Probably partly because we’re heading towards the end-of-year Holiday Singularity, we again don’t have many holidays to choose from. But it is the birthday of American novelist Willa Cather, whose work I happen to not like, but has long been a staple of high school reading lists.

Willa Cather

Of importance to me, tomorrow also marks the first anniversary of the first post, with 261 posts to date. For the next year, I intend to start writing more technical material. I’ve been thinking about some gaps in overall software education, and this would probably be a good time to start talking about topics like orders of complexity, reading other people’s code, standards, and so forth. So, if you’re interested in that sort of thing, watch out for it in the coming months.

Also, Friday marked the twenty-fifth anniversary of the Netscape/Sun announcement of JavaScript. I don’t remember the press release, itself—I was in college, after all, and still don’t watch corporate announcements—but I can certainly remember dismissing JavaScript as a fad. I also assumed that web sites were a fad, though, so that tracks.

New Issues

Rather than iterate through different projects saying “I added some issues,” since that’s all my public activity for the week, it seems to make more sense to just list the issues.

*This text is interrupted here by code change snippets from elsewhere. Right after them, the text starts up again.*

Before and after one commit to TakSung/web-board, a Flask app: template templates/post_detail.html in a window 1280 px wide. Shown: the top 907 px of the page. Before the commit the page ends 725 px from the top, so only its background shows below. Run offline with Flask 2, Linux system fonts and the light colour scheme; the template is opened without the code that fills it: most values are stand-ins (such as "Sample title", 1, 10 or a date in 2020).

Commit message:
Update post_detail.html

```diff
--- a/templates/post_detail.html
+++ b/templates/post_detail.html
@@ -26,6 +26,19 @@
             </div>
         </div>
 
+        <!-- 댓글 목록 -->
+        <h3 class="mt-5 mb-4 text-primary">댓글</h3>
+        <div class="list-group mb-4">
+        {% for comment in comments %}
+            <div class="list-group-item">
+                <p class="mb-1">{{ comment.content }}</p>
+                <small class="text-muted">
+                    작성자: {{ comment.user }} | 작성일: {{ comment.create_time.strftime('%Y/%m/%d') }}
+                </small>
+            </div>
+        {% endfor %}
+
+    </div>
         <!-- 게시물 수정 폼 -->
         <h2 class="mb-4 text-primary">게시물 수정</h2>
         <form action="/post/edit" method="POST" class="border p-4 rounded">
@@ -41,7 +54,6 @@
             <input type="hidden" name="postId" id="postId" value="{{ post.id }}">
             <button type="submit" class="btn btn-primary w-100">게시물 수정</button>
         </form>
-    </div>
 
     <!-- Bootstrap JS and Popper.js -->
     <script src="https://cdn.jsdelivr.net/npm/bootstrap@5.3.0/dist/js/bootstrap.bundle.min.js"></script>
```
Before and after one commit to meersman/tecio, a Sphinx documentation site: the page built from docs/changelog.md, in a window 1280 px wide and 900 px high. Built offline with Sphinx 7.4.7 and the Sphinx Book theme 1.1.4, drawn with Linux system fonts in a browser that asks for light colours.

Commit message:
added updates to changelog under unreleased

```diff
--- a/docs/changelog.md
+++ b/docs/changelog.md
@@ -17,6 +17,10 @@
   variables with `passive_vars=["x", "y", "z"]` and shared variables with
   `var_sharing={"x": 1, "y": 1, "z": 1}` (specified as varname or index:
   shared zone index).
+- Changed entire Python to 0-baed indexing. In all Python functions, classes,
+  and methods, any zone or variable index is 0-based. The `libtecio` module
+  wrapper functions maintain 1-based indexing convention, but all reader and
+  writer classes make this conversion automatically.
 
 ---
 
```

  • SlackBackup — There’s a part of me who assumes that this project should simply be declared obsolete, since the required tokens are no longer available and many libraries are out of date but can’t be automatically updated, plus Slack’s recent acquisition by Salesforce makes everything uncertain. But I have heard from a couple of people who would like to see this maintained, so these are what prevents that.
  • library-twitterbot — This project works about as well as it was going to, but can always be better.
    • Add a Path to Offer Links only makes sense, given that we can’t expect random Twitter users to sign up for GitLab—in the case of @Replybrary—just to say “hey, this news article seems like a better choice for these keywords.”
  • Entropy Arbitrage, the blog, is always going to be under development, I suspect.
    • Rewrite Mailing List Sign-Up, because the current code—in the sidebar to the right, if you’re viewing this on the web—was just JavaScript copied from MailChimp, but it doesn’t work when trackers have been disabled.
  • Uxuyu got this ball rolling, since I didn’t want to keep relying on blog posts to keep track of what work needs to be done.
  • GenAudio is still of peripheral interest to me, even though I haven’t done much work on the planned series that was supposed to rely on it.
    • Fix “Theme Song” Sequences is an infuriating issue. The process is that lines are read by a text-to-speech program and then a static image is turned into enough frames to fill the time. Credits, themes, and so forth take pre-recorded audio and attaches a series of static images that fill the time together. Somehow, despite the fact that the math should be identical, I haven’t been able to get the credits to show without getting the audio and video out of sync for the rest of the show.
  • Miniboost still works for me, but there are still some changes that I’ll eventually want.
    • Add Window Title and Icon is the same issue as for Uxuyu, blocked by the lack of work on Proton Native.
    • Add an In-Document Search would make it more useful in keeping notes up to date. Actual searches for reading purposes aren’t actually that useful, though, because I can always run grep at the command line, since the notes are primarily stored as Markdown.
  • ham-newsletter works—the November newsletter went out on Saturday, after all—but still could be improved.
    • Add Error Correction/Recovery is a reminder to myself that the first newsletter missed an entire section, because I didn’t think to look for an error before sending.
  • zoea was an attempt at a lightweight Scuttlebutt client that I still think is a good idea, but most failed at the time.

I probably mentioned this before, but I should have done this work a long time ago. Even so, it’s good to go through old projects to figure out what needs to happen next, and to get all of that information in a centralized place.

Granted, it’s not ideal, if I ever choose to move away from GitHub, but barring something like adding Bugs Everywhere to every repository to then add all the issues, this is fine.


For the first time in a while, I don’t really have much of a plan. I’ll probably add more issues to repositories, but will also probably try to polish off a few of the Uxuyu issues, since I’ve said that it needs attention at least half a dozen times in the last few months, without actually doing anything about it.

Credits: The header image, unsurprisingly, is Portrait of Willa Cather (cropped) by Carl Van Vechten, in the public domain as a donation to the Library of Congress where the donor restrictions have expired.